Revision comparison data:
== Segment start ==

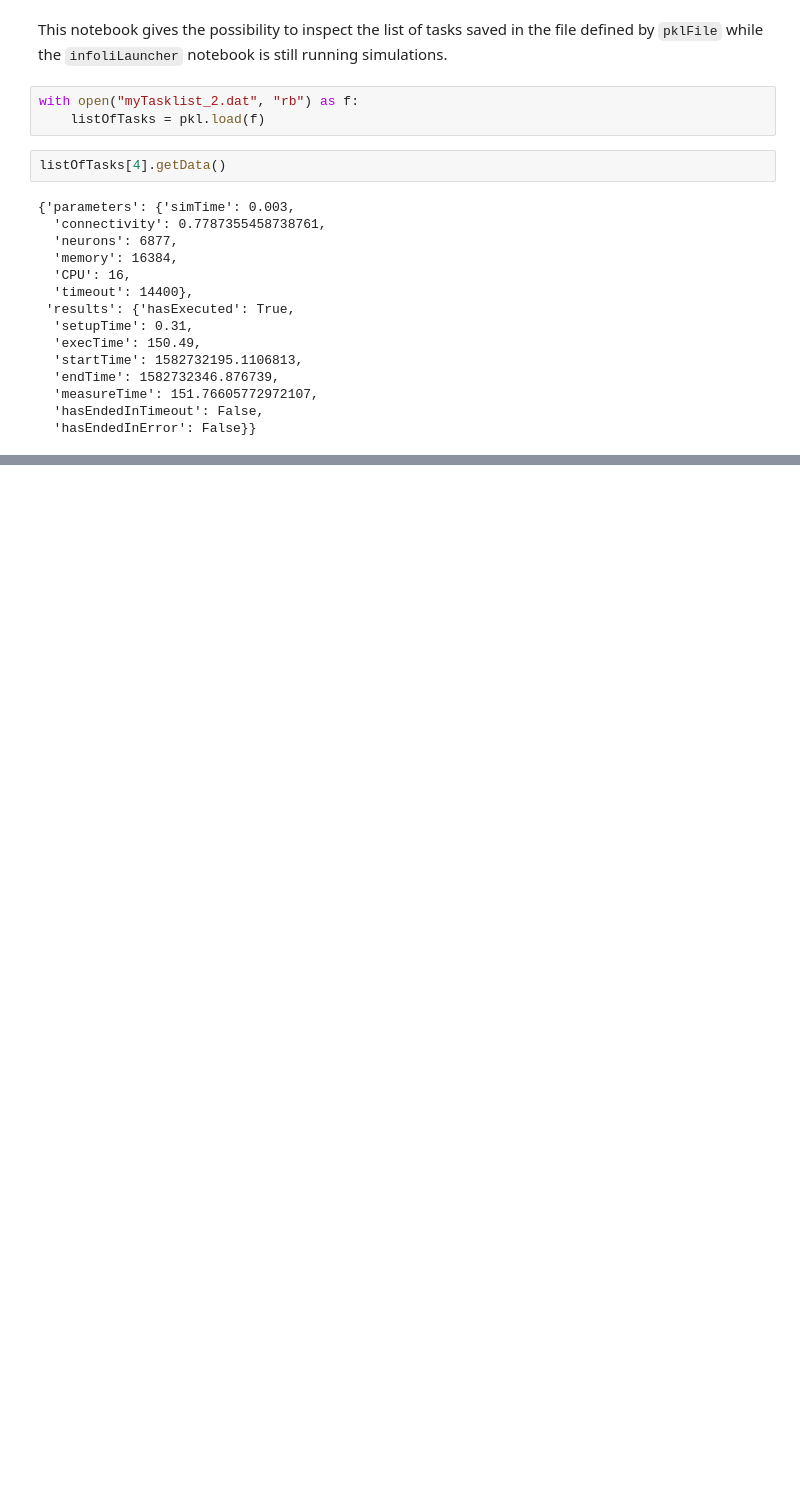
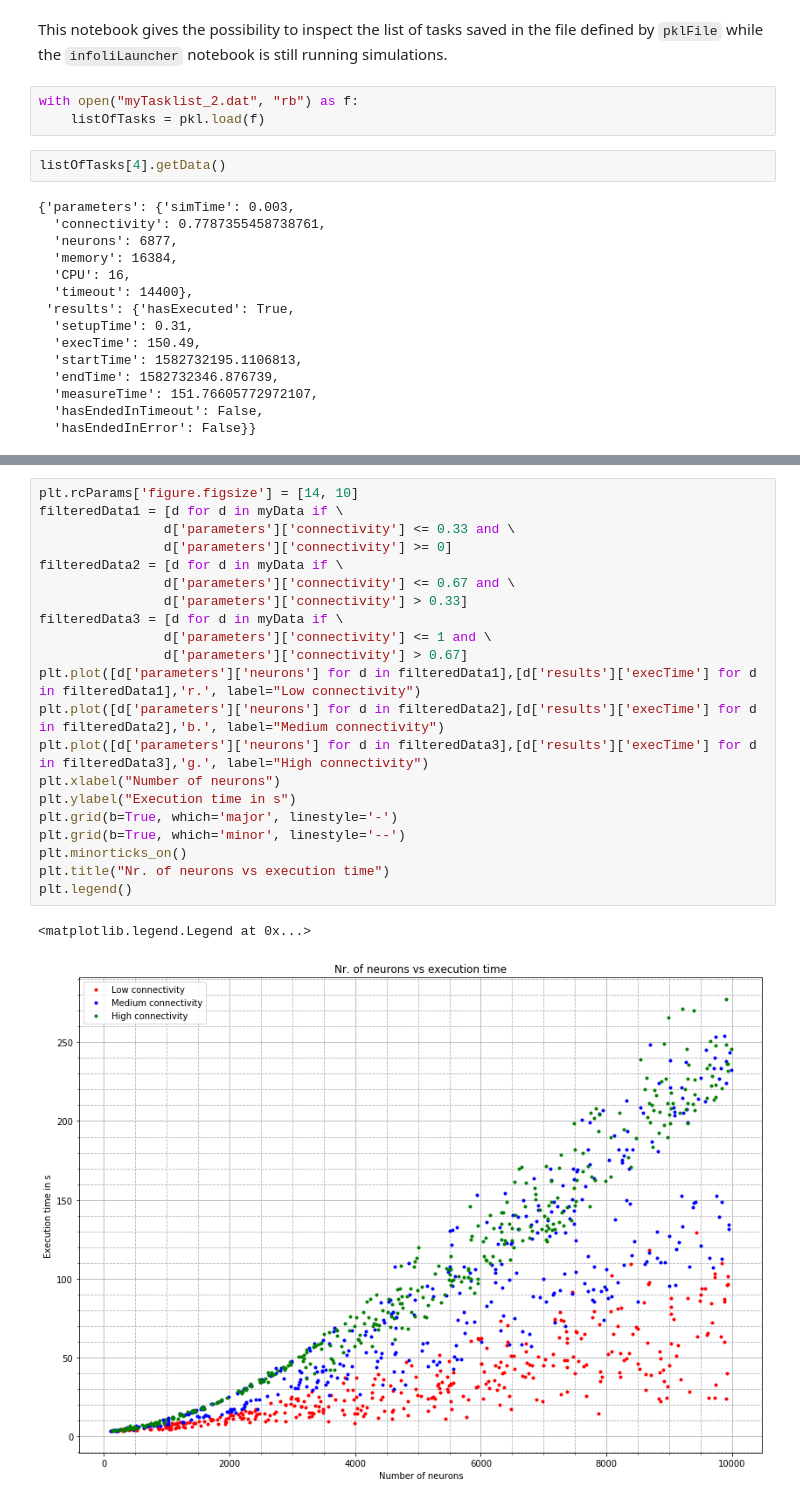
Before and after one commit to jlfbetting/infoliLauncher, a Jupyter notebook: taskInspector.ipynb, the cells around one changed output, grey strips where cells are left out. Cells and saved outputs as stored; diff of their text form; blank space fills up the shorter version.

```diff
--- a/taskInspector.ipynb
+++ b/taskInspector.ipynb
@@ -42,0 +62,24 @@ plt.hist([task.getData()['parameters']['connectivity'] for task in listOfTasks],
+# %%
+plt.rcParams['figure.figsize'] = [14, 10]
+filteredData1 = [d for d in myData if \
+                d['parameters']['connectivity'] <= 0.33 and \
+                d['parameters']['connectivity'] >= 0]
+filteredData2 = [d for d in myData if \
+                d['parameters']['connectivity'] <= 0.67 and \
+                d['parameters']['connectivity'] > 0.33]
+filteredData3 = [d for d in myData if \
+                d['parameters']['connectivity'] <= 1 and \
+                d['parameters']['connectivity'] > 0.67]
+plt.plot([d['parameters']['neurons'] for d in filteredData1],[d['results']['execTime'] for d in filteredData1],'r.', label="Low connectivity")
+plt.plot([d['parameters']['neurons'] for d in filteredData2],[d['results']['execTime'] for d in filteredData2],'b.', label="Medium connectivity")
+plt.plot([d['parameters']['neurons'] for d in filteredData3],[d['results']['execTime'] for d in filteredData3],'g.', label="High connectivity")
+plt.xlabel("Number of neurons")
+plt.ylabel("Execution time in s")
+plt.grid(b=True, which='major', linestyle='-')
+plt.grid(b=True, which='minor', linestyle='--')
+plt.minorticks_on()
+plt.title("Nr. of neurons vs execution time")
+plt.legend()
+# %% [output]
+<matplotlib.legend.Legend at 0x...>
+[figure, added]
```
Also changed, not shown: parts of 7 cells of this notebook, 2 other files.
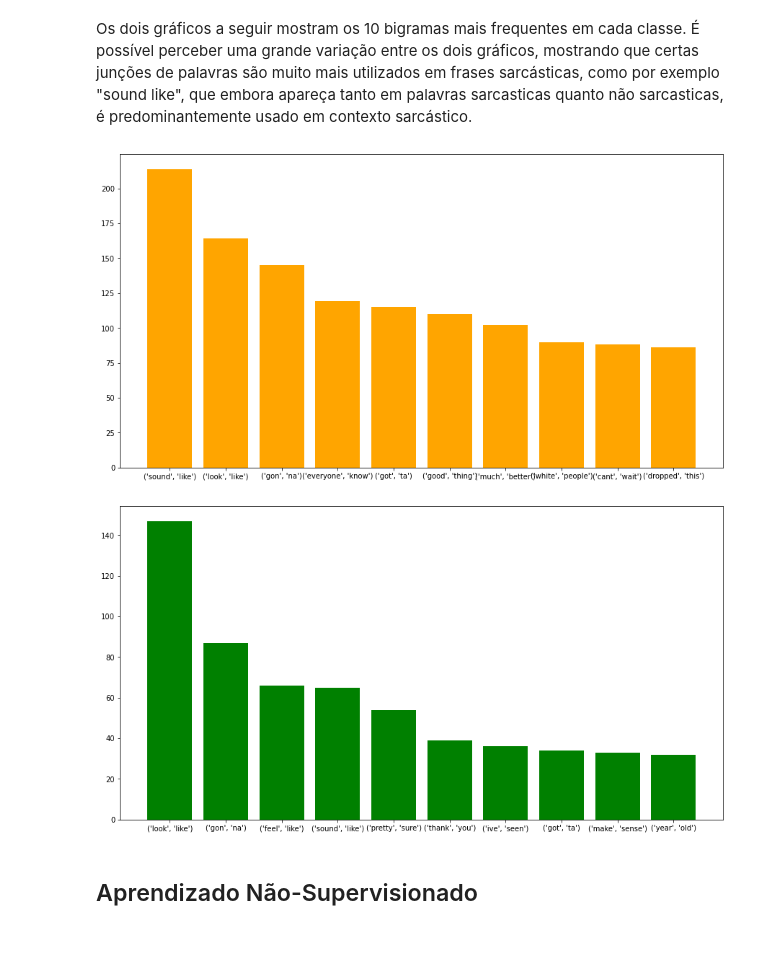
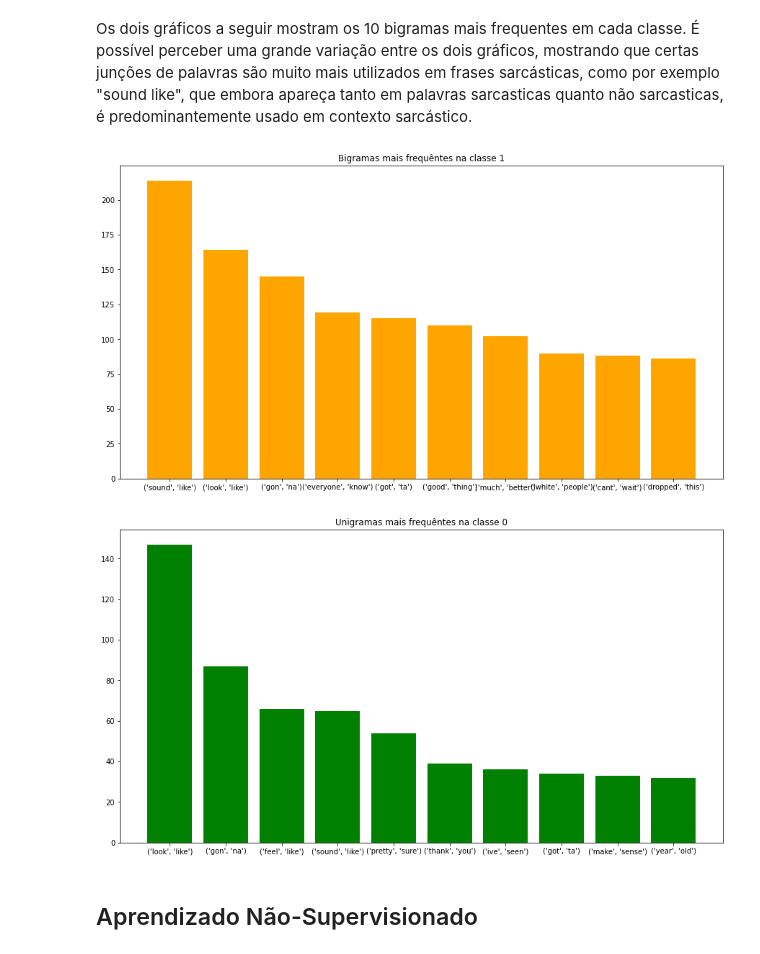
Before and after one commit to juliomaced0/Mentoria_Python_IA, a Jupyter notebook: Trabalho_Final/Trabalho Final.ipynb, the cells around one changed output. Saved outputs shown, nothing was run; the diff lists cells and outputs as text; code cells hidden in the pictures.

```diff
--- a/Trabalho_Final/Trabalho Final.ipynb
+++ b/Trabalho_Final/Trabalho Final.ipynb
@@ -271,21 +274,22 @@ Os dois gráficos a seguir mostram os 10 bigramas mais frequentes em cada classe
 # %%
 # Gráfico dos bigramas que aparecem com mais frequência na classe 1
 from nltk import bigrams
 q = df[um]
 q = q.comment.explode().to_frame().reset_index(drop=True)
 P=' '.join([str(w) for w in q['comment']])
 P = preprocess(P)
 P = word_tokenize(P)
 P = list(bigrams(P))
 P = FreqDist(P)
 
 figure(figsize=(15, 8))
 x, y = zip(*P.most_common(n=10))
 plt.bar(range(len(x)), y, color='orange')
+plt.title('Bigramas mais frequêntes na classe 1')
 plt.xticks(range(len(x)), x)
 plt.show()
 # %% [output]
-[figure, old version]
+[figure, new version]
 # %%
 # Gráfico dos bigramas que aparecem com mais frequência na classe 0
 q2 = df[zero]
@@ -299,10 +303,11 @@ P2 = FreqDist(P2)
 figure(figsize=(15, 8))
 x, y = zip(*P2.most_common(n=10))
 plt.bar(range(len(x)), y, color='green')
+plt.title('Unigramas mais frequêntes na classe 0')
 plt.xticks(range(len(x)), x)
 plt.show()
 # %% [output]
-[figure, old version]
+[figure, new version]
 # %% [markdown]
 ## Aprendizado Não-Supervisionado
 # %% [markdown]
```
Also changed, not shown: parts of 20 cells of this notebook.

== Segment end ==

### [Exercise prompt]
What is the number of lines in the entries above that contain the word "parameters"? Answer with that number only.

### [Written solution]
10